We advise not to take risks and paying for the ride in time as the fines are quite high. The fine can be paid on the spot or at any post office within 2 months. If you do not pay the fine, it can cause problems with further travel around the Schengen zone.
Venice is the only city in Italy which has its own unique public transport network with the only mean of transport, water bus (vaporetto), which runs from 6:30-8:00 a.m. to 8:00-10:00 p.m., depending on the route. Excursion vaporettos operate on the “Hop On-Hop Off” system, departing every half an hour. The cost of a 24-hour ticket is 25 euros.
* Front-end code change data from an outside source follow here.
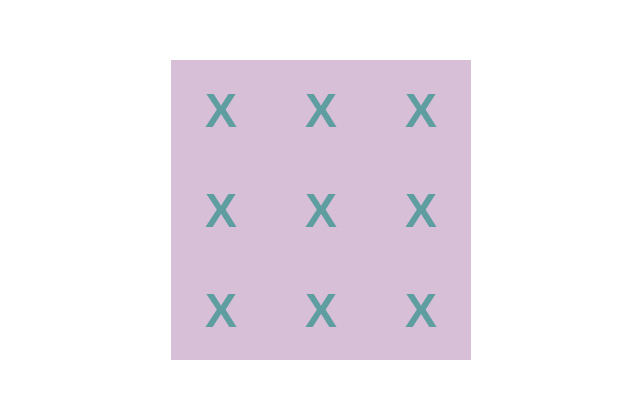
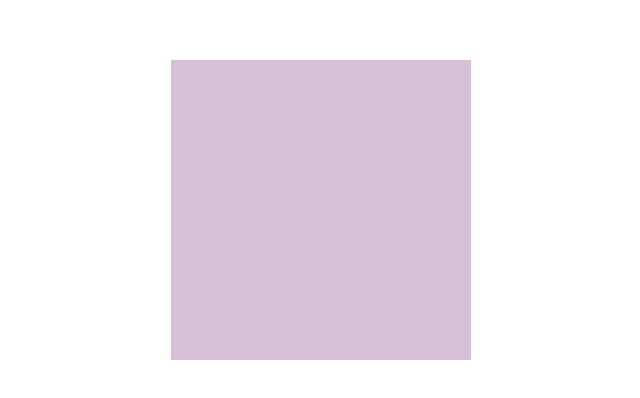
Before and after one commit to ingaSiu/react-small-projects, a React (Vite) app in the folder tic-tac-toe-v5/: page / in a window 1280 px wide. Shown: the part 190-588 px from the top of the page, without its empty margins (319-959 px from the left). Built offline with nearby package versions, Linux system fonts and the light colour scheme.

Commit message:
add simple functionality and styling

```diff
--- a/tic-tac-toe-v5/src/App.css
+++ b/tic-tac-toe-v5/src/App.css
@@ -9,3 +9,24 @@
   align-items: center;
   height: 100vh;
 }
+
+.boardRow {
+  display: flex;
+}
+
+.square {
+  font-size: xxx-large;
+  font-weight: 700;
+  padding: 10px 15px;
+  border: none;
+  background-color: thistle;
+  color: cadetblue;
+  width: 100px;
+  height: 100px;
+}
+
+.square:hover {
+  color: yellow;
+  background: rgb(131, 58, 180);
+  background: linear-gradient(90deg, rgba(131, 58, 180, 1) 0%, rgba(253, 29, 29, 1) 50%, rgba(252, 176, 69, 1) 100%);
+}
--- a/tic-tac-toe-v5/src/App.jsx
+++ b/tic-tac-toe-v5/src/App.jsx
@@ -1,27 +1,44 @@
+/* eslint-disable react/prop-types */
 import './App.css';
 
-import Square from './components/Square/Square';
+import { useState } from 'react';
 
-const App = () => {
+const Square = ({ value, onSquareClick }) => {
+  return (
+    <button className="square" onClick={onSquareClick}>
+      {value}
+    </button>
+  );
+};
+
+const Board = () => {
+  const [squares, setSquares] = useState(Array(9).fill(null));
+
+  const handleClick = (i) => {
+    const nextSquares = squares.slice();
+    nextSquares[i] = 'X';
+    setSquares(nextSquares);
+  };
+
   return (
     <>
       <div className="boardRow">
-        <Square value={1} />
-        <Square value={2} />
-        <Square value={3} />
+        <Square value={squares[0]} onSquareClick={() => handleClick(0)} />
+        <Square value={squares[1]} onSquareClick={() => handleClick(1)} />
+        <Square value={squares[2]} onSquareClick={() => handleClick(2)} />
       </div>
       <div className="boardRow">
-        <Square value={4} />
-        <Square value={5} />
-        <Square value={6} />
+        <Square value={squares[3]} onSquareClick={() => handleClick(3)} />
+        <Square value={squares[4]} onSquareClick={() => handleClick(4)} />
+        <Square value={squares[5]} onSquareClick={() => handleClick(5)} />
       </div>
       <div className="boardRow">
-        <Square value={7} />
-        <Square value={8} />
-        <Square value={9} />
+        <Square value={squares[6]} onSquareClick={() => handleClick(6)} />
+        <Square value={squares[7]} onSquareClick={() => handleClick(7)} />
+        <Square value={squares[8]} onSquareClick={() => handleClick(8)} />
       </div>
     </>
   );
 };
 
-export default App;
+export default Board;
--- a/tic-tac-toe-v5/src/components/Square/Square.css
+++ /dev/null
@@ -1,16 +0,0 @@
-.square {
-  font-size: xxx-large;
-  font-weight: 700;
-  padding: 10px 15px;
-  border: none;
-  background-color: thistle;
-  color: cadetblue;
-  width: 100px;
-  height: 100px;
-}
-
-.square:hover {
-  color: yellow;
-  background: rgb(131, 58, 180);
-  background: linear-gradient(90deg, rgba(131, 58, 180, 1) 0%, rgba(253, 29, 29, 1) 50%, rgba(252, 176, 69, 1) 100%);
-}
--- a/tic-tac-toe-v5/src/components/Square/Square.jsx
+++ /dev/null
@@ -1,7 +0,0 @@
-import './Square.css';
-
-const Square = () => {
-  return <button className="square">X</button>;
-};
-
-export default Square;
--- a/tic-tac-toe-v5/src/main.jsx
+++ b/tic-tac-toe-v5/src/main.jsx
@@ -1,9 +1,9 @@
-import App from './App.jsx';
+import Board from './App.jsx';
 import React from 'react';
 import ReactDOM from 'react-dom/client';
 
 ReactDOM.createRoot(document.getElementById('root')).render(
   <React.StrictMode>
-    <App />
+    <Board />
   </React.StrictMode>,
 );
```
If you want to travel between Italian cities, there are several options including planes, trains and buses. Italian air transport is very developed, with an impressive network of airports throughout the country, but it is less popular than trains due to the higher costs. The best way to travel around central and northern Italy is fast and almost noiseless high-speed trains. As for buses, this mean of transport is quite developed as well, but each Italian region has its own bus operator which can cause certain difficulties with timetables.